The Katsu family was a samurai family of the Edo period of some distinction, being included in official samurai genealogies. Notable members of the family include Katsu Kaishû (1823-1899) and his father Katsu Kokichi (1802-1850).
Katsu Tokinao was a retainer to Tokugawa Ieyasu in Mikawa province prior to the end of the Sengoku period. Katsu Nobumasa (d. 1777), a great-grandson of Tokinao, held the post of Captain of the Inner Guard (ohiroshikiban), and as a result of his rank enjoyed a stipend of 400 koku. Nobumasa's son Tomomichi (d. 1783) was given a post in the Great Guard (ôgoban) in 1776, and enjoyed a stipend of 200 koku. Tomomichi, however, had no son, and so he adopted his nephew Aoki Motoyoshi.
Motoyoshi and his immediate ancestors are known to have enjoyed the privilege of audiences with the shogun. Katsu Kokichi, in his autobiography, "Musui's Story," claims the rank/position of hatamoto, which supports this idea. The family's fortunes seem to have declined dramatically, however, during the time when Motoyoshi was the head of the family, and by the time of his death in 1808, the family's stipend had fallen to a mere 41 koku.
Katsu Kokichi and Nobuko had a son, Rintarô, and three daughters: Hana, Jun, and a middle daughter whose name is unknown. Jun married Rangaku scholar and prominent Bakumatsu period pro-shogunate figure Sakuma Shôzan, while Rintarô, under the name Katsu Kaishû, played a key role in the Meiji period establishment of the Imperial Japanese Navy.
- Craig, Teruko (trans.). Musui's Story: The Autobiography of a Tokugawa Samurai.
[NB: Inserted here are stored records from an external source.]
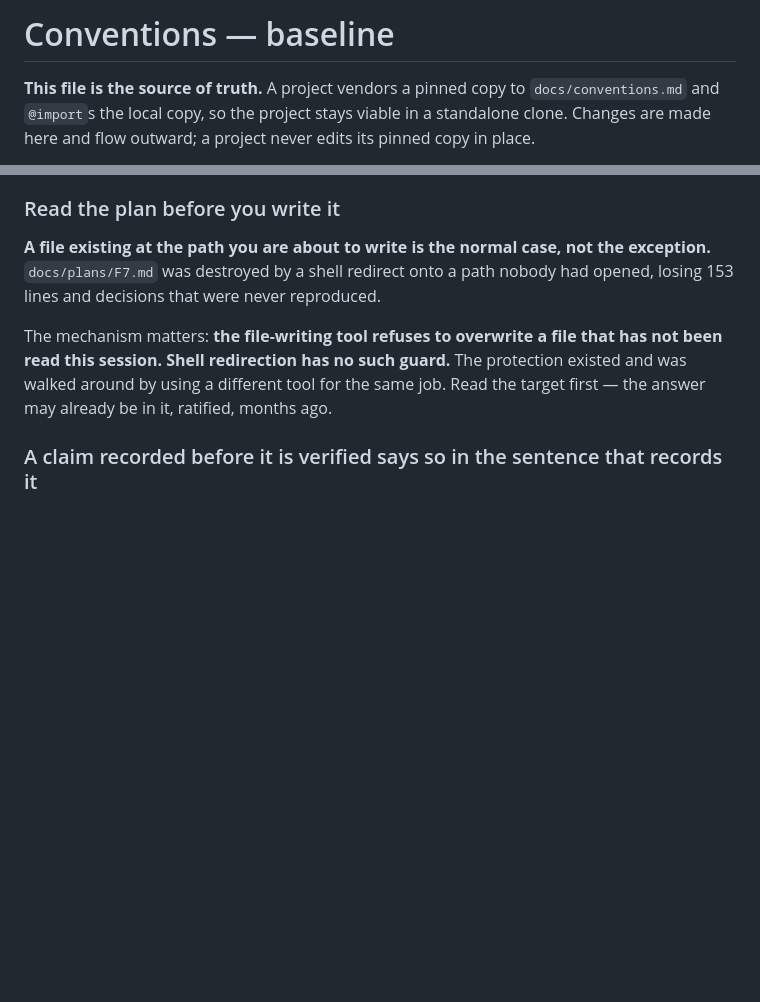
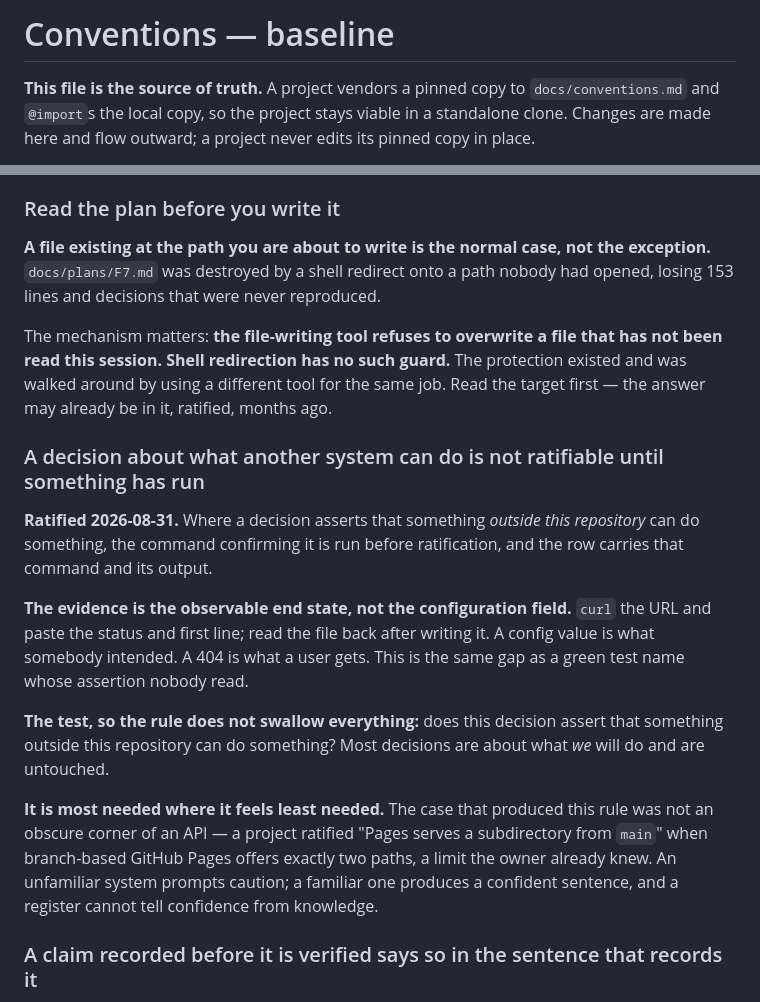
Before and after one commit to martin-gleason/point-in-polygon-service, a Markdown page: docs/conventions.md, 2 parts joined by grey strips. Drawn GitHub-style; blank space fills up the shorter version.

Commit message:
chore(C1): re-pin conventions — a new rule on claims about other systems
Ratified upstream: a decision asserting what an external system can do is
not ratifiable until the command confirming it has been run, and the
evidence is the observable end state rather than the configuration field.

The case that produced it was not obscure. A project ratified that GitHub
Pages could serve an arbitrary subdirectory, when branch-based Pages offers
exactly two paths — a limit the owner already knew. The rule is most needed
where it feels least needed: an unfamiliar system prompts caution, a
familiar one produces a confident sentence, and a register cannot tell
confidence from knowledge.

Co-Authored-By: Claude Opus 5 (1M context) <noreply@anthropic.com>
Claude-Session: https://claude.ai/code/session_01YAV1Ly2v7qiqh8BzRoXabz

```diff
--- a/docs/conventions.md
+++ b/docs/conventions.md
@@ -1,5 +1,5 @@
 <!-- VENDORED from code-process-review/conventions.md — DO NOT EDIT.
-     pinned-sha256: a0934ff5a4fac45f7b06afa0b1f2b79a7a3a169b3b1e952180e9ee14c9cd3374
+     pinned-sha256: 04a7951d84183979751df356327078a6b97877437cf6ac9fa4755f712395063d
      Project-local rules belong in docs/conventions-local.md (D24).
      Fix upstream, then re-vendor: python3 scripts/vendor.py <project> -->
 
@@ -314,6 +314,27 @@ been read this session. Shell redirection has no such guard.** The protection ex
 was walked around by using a different tool for the same job. Read the target first — the
 answer may already be in it, ratified, months ago.
 
+### A decision about what another system can do is not ratifiable until something has run
+
+**Ratified 2026-08-31.** Where a decision asserts that something *outside this repository*
+can do something, the command confirming it is run before ratification, and the row carries
+that command and its output.
+
+**The evidence is the observable end state, not the configuration field.** `curl` the URL
+and paste the status and first line; read the file back after writing it. A config value is
+what somebody intended. A 404 is what a user gets. This is the same gap as a green test name
+whose assertion nobody read.
+
+**The test, so the rule does not swallow everything:** does this decision assert that
+something outside this repository can do something? Most decisions are about what *we* will
+do and are untouched.
+
+**It is most needed where it feels least needed.** The case that produced this rule was not
+an obscure corner of an API — a project ratified "Pages serves a subdirectory from `main`"
+when branch-based GitHub Pages offers exactly two paths, a limit the owner already knew. An
+unfamiliar system prompts caution; a familiar one produces a confident sentence, and a
+register cannot tell confidence from knowledge.
+
 ### A claim recorded before it is verified says so in the sentence that records it
 
 A prediction was written in the same confident register as the rest of a document, read
```
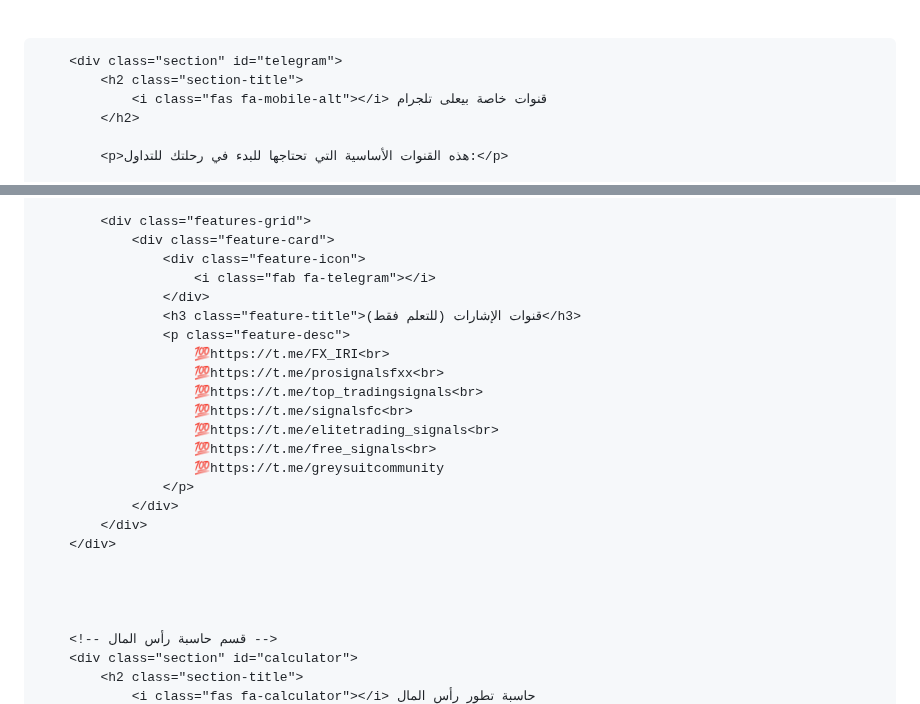
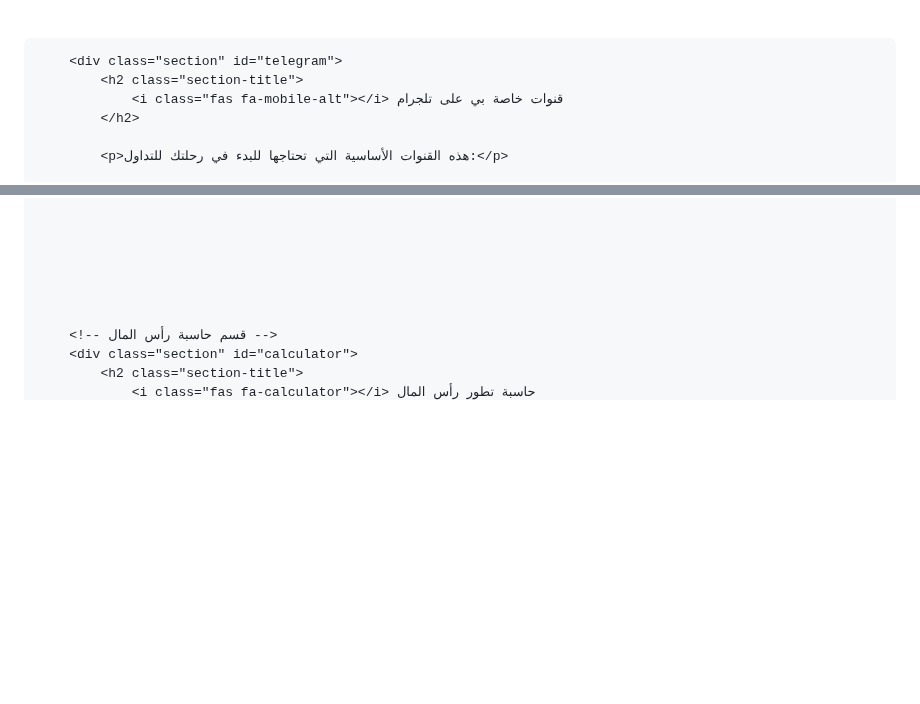
Before and after one commit to alimahmoud001/News, a Markdown page: README.md, 2 parts joined by grey strips. Drawn GitHub-style; blank space fills up the shorter version.

```diff
--- a/README.md
+++ b/README.md
@@ -695,7 +695,7 @@
 <!-- tlegram section -->
         <div class="section" id="telegram">
             <h2 class="section-title">
-                <i class="fas fa-mobile-alt"></i> قنوات خاصة بيعلى تلجرام
+                <i class="fas fa-mobile-alt"></i> قنوات خاصة بي على تلجرام
             </h2>
 
             <p>هذه القنوات الأساسية التي تحتاجها للبدء في رحلتك للتداول:</p>
@@ -796,22 +783,6 @@
 
-            <div class="features-grid">
-                <div class="feature-card">
-                    <div class="feature-icon">
-                        <i class="fab fa-telegram"></i>
-                    </div>
-                    <h3 class="feature-title">قنوات الإشارات (للتعلم فقط)</h3>
-                    <p class="feature-desc">
-                        💯https://t.me/FX_IRI<br>
-                        💯https://t.me/prosignalsfxx<br>
-                        💯https://t.me/top_tradingsignals<br>
-                        💯https://t.me/signalsfc<br>
-                        💯https://t.me/elitetrading_signals<br>
-                        💯https://t.me/free_signals<br>
-                        💯https://t.me/greysuitcommunity
-                    </p>
-                </div>
-            </div>
-        </div>
+
+
 
 
 
```
Also changed, not shown: other parts of README.md (+1 -19 lines).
University of Arizona Press, 1988. pp.xii, 169-171.
- Tomomichi's wife appears prominently in the autobiography of her grandson, Katsu Kokichi, but her name is never given.
- Motoyoshi was the son of Aoki Sakyô and Tomomichi's daughter (name unknown); he had a brother named Aoki Jinbei.